Japan and South Korea are Western-style democracies with open-market economies committed to the rule of law. They are also U.S. allies. Yet despite their shared interests, shared values, and geographic proximity, divergent national identities have driven a wedge between them. Drawing on decades of expertise, Scott A. Snyder and Brad Glosserman investigate the roots of this split and its ongoing threat to the region and the world.

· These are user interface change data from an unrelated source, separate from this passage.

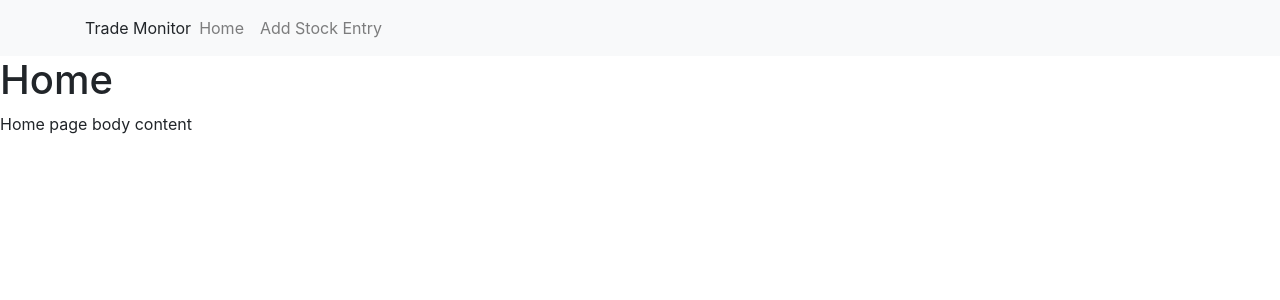
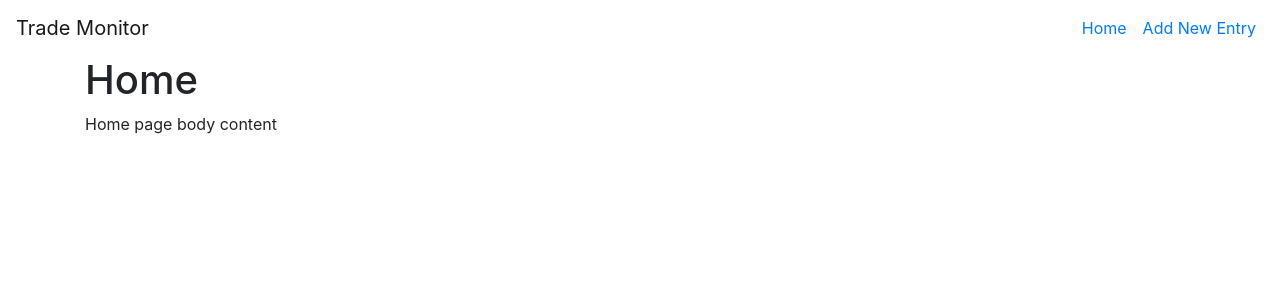
Before and after one commit to Dhruv26/trademon_ui, a React (Create React App) app: page / in a window 1280 px wide. Shown: the top 300 px of the page. Built offline with nearby package versions, Linux system fonts and the light colour scheme.

Commit message:
Update navbar

```diff
--- a/src/App.js
+++ b/src/App.js
@@ -1,19 +1,21 @@
 import React from 'react';
 import { BrowserRouter, Route, Switch, Redirect } from 'react-router-dom';
+import { Container } from 'react-bootstrap';
 
 import Home from './pages/home';
 import AddPage from './pages/addStockEntry';
 import Error from './pages/error';
-import Navigation from './components/Navigation';
+import NavigationBar from './components/navigationBar';
 import StockDetails from './pages/stockDetails';
 
 import './App.css';
 
 function App() {
     return (
+        <React.Fragment>
             <BrowserRouter>
-            <div>
-                <Navigation />
+                <NavigationBar />
+                <Container>
                     <Switch>
                         <Route exact path="/" component={Home} />
                         <Route exact path="/add" component={AddPage} />
@@ -22,8 +24,9 @@ function App() {
                         <Route exact path="/error" component={Error} />
                         <Redirect to="/error" />
                     </Switch>
-            </div>
+                </Container>
             </BrowserRouter>
+        </React.Fragment>
     );
 }
 
--- a/src/components/Navigation.js
+++ /dev/null
@@ -1,22 +0,0 @@
-import React from 'react';
-import { Link } from 'react-router-dom';
-
-const Navigation = () => {
-   return (
-      <nav className="navbar navbar-expand-lg navbar-light bg-light">
-         <div className="container">
-            <div className="navbar-header">
-               Trade Monitor
-               </div>
-            <div className="collapse navbar-collapse">
-               <ul className="nav navbar-nav">
-                  <li><Link to="/" className="nav-link">Home</Link></li>
-                  <li><Link to="/add" className="nav-link">Add Stock Entry</Link></li>
-               </ul>
-            </div>
-         </div>
-      </nav>
-   );
-}
-
-export default Navigation;
--- /dev/null
+++ b/src/components/navigationBar.js
@@ -0,0 +1,29 @@
+import React from 'react';
+import { Link } from 'react-router-dom';
+import { Navbar, Nav } from 'react-bootstrap';
+
+const NavigationBar = () => {
+    return (
+        <Navbar expand="lg">
+            <Navbar.Brand href="/">Trade Monitor</Navbar.Brand>
+            <Navbar.Toggle aria-controls="basic-navbar-nav" />
+
+            <Navbar.Collapse id="basic-navbar-nav">
+                <Nav className="ml-auto">
+                    <Nav.Item>
+                        <Nav.Link>
+                            <Link to="/">Home</Link>
+                        </Nav.Link>
+                    </Nav.Item>
+                    <Nav.Item>
+                        <Nav.Link>
+                            <Link to="/add">Add New Entry</Link>
+                        </Nav.Link>
+                    </Nav.Item>
+                </Nav>
+            </Navbar.Collapse>
+        </Navbar>
+    );
+}
+
+export default NavigationBar;
```
Lines whose indentation alone changed are shown as unchanged.
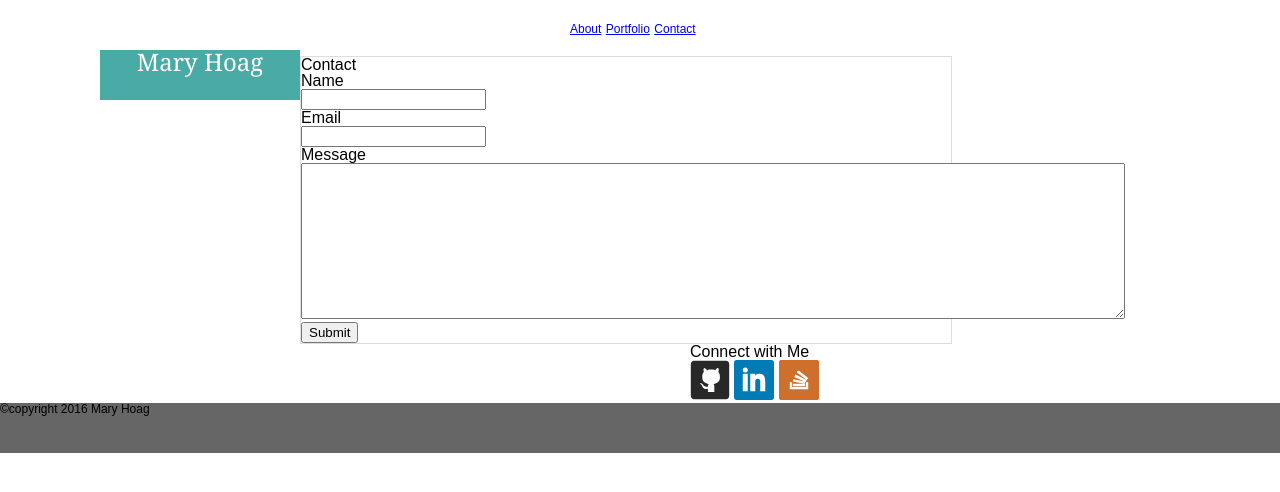
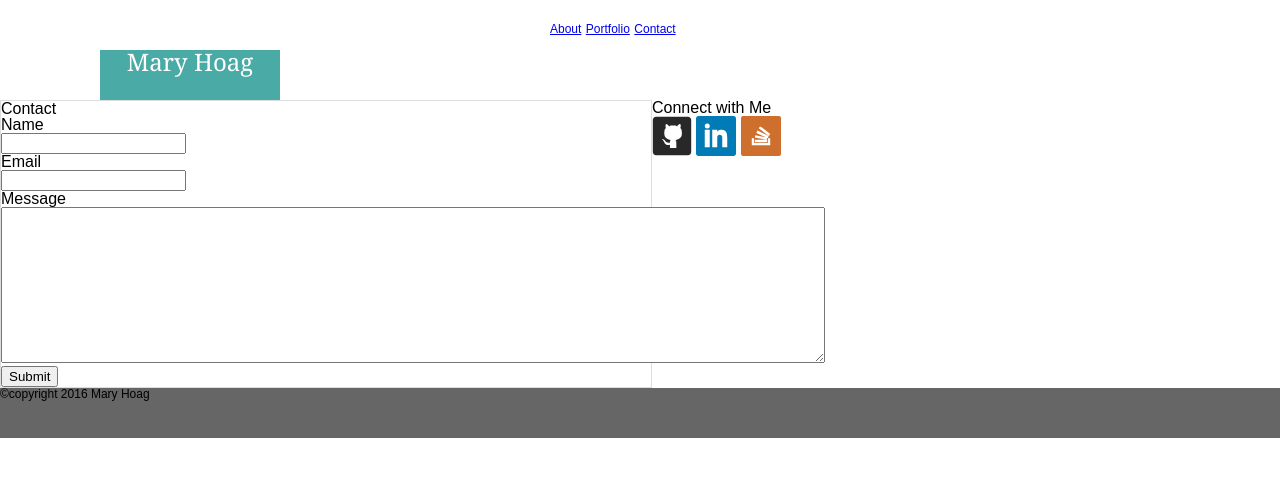
Before and after one commit to maryhoag/Basic-Portfolio, a PHP site: page /contact.html in a window 1280 px wide. Shown: the top 492 px of the page. Run offline with PHP 8.4, Linux system fonts and the light colour scheme.

Commit message:
css improvements

```diff
--- a/assets/css/style.css
+++ b/assets/css/style.css
@@ -27,6 +27,7 @@
 	display: inline;
 	padding: 20px;
 	margin-left: 250px;
+	clear: right;
 }
 
 .navbar > li {
@@ -37,15 +38,14 @@
 
 header {
 	background-color: #ffffff;
-	border-width: 5px;
-	border-bottom: 100% solid #cccccc;
+	width: 100%;
 }
 
 .me {
 	background-color: #4aaaa5;
 	color: white;
 	height: 50px;
-	width: 200px;
+	width: 180px;
 	margin-left: 100px;
 	margin-top: 50px;
 	float: left;
@@ -60,9 +60,11 @@
 	border-color: #dddddd;
 	border-style: solid;
 	border-width: 1px;
+	float: left;
+	clear: left;
 }
 aside {
-	float: right;
+	float: left;
 	width: 270px;
 	background-color: #ffffff;
 
@@ -88,7 +90,7 @@
 	z-index: 100;
 	position: absolute;
 	background-color: #4aaaa5;
-	height: 50px;
+	height: 40px;
 	width: 200px;
 	color: white;
 	font-size: 20px;
```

Snyder and Glosserman isolate competing notions of national identity as the main obstacle to a productive partnership between Japan and South Korea. Through public opinion data, interviews, and years of observation, they show how fundamentally incompatible, rapidly changing conceptions of national identity in Japan and South Korea—and not struggles over power or structural issues—have complicated territorial claims and international policy. Despite changes in the governments of both countries and concerted efforts by leading political figures to encourage U.S.-Korea-Japan security cooperation, the Japan-Korea relationship continues to be hobbled by history and its deep imprint on ideas of national identity. This book recommends bold, policy-oriented prescriptions for overcoming problems in Japan–Korea relations and facilitating trilateral cooperation among these three northeast Asian allies, recognizing the power of the public on issues of foreign policy, international relations, and the prospects for peace in Asia.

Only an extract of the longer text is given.